Excerpts from a dataset:
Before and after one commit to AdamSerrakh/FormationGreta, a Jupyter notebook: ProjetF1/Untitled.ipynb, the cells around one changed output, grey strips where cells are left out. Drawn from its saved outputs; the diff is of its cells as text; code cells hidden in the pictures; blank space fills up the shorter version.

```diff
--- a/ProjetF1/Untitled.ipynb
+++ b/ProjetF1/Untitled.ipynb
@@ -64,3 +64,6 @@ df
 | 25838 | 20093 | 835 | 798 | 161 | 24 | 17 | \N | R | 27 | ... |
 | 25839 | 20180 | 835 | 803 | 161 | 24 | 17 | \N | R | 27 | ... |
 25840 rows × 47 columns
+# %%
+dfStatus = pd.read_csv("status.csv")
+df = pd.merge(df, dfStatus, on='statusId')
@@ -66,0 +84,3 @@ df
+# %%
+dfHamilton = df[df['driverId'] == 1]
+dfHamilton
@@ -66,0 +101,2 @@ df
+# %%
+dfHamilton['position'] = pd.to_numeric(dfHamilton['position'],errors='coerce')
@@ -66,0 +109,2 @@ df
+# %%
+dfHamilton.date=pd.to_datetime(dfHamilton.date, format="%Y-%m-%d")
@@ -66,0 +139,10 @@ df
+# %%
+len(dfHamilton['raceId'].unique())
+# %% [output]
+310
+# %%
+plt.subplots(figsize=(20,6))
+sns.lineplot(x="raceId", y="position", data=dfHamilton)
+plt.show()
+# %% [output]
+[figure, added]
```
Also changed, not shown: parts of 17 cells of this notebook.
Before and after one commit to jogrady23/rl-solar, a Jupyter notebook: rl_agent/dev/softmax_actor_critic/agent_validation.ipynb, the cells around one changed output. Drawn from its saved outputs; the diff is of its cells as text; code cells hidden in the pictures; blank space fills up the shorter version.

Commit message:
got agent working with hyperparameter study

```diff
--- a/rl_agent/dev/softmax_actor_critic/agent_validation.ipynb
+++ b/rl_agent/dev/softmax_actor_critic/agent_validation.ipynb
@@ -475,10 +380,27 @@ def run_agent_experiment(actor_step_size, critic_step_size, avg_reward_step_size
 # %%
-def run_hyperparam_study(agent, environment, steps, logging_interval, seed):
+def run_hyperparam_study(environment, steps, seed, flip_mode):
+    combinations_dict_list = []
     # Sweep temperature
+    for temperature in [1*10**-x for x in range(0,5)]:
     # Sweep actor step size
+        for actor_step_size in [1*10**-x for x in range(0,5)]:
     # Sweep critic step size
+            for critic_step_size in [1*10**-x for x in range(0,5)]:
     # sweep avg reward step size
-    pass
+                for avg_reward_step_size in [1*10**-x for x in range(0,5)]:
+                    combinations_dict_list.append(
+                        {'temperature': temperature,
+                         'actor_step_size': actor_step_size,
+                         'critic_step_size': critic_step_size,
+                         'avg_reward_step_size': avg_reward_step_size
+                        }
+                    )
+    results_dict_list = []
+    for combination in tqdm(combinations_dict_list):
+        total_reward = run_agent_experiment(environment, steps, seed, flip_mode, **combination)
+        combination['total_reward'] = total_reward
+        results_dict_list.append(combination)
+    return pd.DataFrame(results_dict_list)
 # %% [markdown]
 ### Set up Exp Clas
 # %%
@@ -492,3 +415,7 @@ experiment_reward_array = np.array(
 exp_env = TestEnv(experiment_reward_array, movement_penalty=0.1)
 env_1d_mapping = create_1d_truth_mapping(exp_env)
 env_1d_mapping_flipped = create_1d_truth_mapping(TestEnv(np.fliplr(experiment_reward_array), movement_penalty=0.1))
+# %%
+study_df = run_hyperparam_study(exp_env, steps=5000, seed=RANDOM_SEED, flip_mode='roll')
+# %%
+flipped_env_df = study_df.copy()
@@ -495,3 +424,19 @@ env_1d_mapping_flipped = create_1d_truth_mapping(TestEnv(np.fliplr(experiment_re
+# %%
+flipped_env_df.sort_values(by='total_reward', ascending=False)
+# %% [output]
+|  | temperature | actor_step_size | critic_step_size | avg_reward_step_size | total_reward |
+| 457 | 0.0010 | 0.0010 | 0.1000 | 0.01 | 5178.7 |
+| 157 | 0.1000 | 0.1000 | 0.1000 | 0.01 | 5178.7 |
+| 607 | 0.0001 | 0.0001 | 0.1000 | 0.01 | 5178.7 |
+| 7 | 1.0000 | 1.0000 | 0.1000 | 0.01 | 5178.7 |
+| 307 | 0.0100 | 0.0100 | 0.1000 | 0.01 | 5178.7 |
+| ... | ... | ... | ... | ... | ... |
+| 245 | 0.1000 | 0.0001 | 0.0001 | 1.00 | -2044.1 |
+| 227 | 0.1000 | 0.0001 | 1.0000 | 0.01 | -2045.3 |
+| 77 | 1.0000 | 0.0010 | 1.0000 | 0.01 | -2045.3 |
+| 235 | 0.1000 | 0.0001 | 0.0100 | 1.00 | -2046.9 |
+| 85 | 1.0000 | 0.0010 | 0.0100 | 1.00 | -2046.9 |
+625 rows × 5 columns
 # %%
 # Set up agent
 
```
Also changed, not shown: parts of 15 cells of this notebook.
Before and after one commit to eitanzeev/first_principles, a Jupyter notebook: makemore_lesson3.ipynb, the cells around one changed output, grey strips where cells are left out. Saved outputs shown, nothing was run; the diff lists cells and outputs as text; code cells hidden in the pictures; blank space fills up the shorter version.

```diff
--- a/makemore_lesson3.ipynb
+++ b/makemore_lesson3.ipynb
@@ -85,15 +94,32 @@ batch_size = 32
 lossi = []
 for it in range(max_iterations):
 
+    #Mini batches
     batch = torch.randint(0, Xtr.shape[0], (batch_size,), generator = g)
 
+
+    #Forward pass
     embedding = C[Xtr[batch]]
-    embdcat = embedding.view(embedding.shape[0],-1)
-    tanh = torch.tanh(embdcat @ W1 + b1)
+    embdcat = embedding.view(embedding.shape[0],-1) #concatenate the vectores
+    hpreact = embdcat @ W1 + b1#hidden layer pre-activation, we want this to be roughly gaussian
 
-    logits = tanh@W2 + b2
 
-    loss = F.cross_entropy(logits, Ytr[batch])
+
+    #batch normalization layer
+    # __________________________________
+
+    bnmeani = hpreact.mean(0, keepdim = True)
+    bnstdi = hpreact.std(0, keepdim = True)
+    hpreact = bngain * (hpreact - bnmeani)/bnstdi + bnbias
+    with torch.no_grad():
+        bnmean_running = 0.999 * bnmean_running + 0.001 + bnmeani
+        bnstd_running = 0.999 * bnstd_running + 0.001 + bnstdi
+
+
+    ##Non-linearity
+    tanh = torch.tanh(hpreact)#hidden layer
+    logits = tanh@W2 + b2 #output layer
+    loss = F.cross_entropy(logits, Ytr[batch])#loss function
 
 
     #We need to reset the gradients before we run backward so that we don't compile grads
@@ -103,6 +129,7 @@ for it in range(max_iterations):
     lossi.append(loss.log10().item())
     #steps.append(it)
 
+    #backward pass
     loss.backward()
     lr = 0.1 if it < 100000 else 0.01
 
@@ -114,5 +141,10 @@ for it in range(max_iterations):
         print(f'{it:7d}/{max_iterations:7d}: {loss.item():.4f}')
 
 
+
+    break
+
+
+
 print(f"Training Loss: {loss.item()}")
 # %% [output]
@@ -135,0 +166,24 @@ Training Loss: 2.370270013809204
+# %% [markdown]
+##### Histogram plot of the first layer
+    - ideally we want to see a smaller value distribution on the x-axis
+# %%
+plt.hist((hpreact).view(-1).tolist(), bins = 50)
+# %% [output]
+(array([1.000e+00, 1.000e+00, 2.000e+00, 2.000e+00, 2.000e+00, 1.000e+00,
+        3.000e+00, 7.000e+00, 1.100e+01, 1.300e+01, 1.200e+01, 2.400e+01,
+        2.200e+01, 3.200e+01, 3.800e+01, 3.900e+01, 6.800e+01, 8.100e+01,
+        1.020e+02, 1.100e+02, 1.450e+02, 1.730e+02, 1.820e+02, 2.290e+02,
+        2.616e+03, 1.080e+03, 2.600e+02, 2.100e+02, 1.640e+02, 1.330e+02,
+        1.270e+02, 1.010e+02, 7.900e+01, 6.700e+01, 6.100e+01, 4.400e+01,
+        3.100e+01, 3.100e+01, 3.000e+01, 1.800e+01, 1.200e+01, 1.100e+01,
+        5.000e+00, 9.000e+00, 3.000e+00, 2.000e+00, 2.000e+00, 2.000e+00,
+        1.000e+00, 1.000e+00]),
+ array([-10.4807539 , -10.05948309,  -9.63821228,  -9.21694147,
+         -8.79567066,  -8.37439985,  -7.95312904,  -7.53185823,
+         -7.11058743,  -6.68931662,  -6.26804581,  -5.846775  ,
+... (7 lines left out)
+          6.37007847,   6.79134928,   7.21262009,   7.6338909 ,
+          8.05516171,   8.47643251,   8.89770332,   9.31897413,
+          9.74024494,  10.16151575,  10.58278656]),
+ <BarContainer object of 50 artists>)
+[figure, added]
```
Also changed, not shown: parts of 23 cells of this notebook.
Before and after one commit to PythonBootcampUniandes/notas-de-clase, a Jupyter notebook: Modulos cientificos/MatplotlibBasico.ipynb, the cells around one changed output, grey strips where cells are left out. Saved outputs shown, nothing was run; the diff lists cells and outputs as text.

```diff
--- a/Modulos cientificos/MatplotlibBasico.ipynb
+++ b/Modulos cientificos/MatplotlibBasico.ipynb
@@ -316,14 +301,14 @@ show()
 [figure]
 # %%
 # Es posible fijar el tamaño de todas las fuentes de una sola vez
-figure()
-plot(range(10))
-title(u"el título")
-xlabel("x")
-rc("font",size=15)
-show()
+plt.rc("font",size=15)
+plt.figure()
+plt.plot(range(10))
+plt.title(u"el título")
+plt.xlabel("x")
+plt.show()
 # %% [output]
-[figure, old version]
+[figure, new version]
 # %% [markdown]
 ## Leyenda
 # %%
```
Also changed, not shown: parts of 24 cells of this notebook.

» **Required work**: A single number, please: how many lines in the data above contain the string "layer"?

» **Output of the exercise**: 5